According to a recent article published by Reuters, the World Bank is working with other development finance institutions to raise some $500 million to modernise weather and flood forecasting services in Africa. Why is this such a priority? According to World Meteorological Organization figures, 90% of natural disasters in sub-Saharan Africa in the past decade were climate or weather-related. More recently, flooding has devastated some southern African countries such as Malawi and Mozambique, both of which have suffered severe damage to homes, crops, and infrastructure, not to mention the loss of hundreds of lives.
The aftermath of the floods does not look promising either. Fears of cholera outbreaks along with malaria are very real. Without shelter, or clean water, mosquitoes multiply. And as Mandinda Zungu, Programs Coordinator for Catholic Development Commission in Malawi reports to BBC News, cholera can be described as “a ticking time bomb: ‘Because pipes are blocked or destroyed, clean water supplies are cut off," she explains. ‘People are bathing in streams then drinking the same water further down. They are going to the toilet in fields, which, when it rains, spreads into the rivers.”

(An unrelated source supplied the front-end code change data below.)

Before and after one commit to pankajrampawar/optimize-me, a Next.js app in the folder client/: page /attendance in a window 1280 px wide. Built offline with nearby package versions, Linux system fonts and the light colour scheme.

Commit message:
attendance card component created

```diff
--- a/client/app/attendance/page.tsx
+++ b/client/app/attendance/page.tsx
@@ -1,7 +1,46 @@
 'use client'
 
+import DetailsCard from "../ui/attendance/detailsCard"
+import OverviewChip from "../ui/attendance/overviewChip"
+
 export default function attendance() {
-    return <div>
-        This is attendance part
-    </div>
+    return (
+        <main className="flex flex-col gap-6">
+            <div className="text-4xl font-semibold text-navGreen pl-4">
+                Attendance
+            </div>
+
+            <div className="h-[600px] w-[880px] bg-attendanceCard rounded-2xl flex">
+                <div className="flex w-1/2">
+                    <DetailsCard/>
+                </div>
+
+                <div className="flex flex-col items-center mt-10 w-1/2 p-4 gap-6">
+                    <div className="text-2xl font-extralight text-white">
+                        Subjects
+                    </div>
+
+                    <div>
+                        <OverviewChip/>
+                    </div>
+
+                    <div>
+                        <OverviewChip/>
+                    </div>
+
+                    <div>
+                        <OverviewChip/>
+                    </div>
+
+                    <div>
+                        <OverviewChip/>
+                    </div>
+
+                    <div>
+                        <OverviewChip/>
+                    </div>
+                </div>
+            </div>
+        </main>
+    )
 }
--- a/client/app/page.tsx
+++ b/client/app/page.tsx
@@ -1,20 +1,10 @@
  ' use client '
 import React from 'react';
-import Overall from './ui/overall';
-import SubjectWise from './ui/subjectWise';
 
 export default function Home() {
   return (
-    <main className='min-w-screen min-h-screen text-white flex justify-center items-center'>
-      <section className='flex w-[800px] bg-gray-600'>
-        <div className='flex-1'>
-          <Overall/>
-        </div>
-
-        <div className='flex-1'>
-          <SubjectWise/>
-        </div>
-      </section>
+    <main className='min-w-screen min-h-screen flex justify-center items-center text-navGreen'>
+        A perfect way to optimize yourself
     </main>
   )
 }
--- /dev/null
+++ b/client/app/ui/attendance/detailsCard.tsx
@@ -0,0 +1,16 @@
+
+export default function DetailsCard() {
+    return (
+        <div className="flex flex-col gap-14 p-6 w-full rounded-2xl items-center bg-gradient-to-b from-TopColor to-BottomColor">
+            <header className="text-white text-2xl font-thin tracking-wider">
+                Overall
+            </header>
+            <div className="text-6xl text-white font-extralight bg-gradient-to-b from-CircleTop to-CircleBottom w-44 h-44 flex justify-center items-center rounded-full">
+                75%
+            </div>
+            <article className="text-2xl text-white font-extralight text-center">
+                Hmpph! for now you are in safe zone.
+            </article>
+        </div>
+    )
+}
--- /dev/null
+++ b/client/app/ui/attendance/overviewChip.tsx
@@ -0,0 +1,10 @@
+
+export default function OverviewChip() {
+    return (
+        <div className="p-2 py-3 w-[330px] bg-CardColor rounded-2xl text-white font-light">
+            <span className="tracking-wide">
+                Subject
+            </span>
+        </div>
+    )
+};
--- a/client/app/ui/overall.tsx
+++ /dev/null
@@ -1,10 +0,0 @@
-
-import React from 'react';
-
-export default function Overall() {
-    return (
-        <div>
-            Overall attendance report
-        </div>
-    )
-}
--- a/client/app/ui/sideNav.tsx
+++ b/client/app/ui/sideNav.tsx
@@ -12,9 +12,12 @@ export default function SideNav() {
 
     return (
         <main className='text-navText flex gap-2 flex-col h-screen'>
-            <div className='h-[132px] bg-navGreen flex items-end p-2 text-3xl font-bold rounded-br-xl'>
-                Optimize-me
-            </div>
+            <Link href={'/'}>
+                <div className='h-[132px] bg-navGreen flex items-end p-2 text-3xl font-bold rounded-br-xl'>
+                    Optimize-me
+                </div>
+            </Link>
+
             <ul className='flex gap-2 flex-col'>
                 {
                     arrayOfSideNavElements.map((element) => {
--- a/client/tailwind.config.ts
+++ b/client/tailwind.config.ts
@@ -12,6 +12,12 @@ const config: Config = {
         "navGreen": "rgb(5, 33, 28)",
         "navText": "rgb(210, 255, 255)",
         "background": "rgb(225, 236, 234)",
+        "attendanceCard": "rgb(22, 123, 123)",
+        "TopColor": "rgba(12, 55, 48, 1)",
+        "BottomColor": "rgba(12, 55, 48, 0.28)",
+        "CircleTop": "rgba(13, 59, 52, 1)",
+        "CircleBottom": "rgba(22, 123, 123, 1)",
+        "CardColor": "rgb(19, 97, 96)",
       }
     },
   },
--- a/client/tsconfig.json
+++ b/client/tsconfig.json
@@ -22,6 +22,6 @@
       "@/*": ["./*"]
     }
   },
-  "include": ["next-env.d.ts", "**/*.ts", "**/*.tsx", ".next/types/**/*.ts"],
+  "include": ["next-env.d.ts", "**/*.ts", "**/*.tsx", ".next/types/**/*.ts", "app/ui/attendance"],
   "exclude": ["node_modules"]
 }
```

Thus the need for more investing in advanced weather forecasting services can be rationalized: “Globally, investment in hydro-meteorological services could lead to a realization of up to $30 billion per year in increased economic productivity and cut losses from disasters by up to $2 billion.” - Disaster risk specialist Daniel Kull, World Bank, Reuters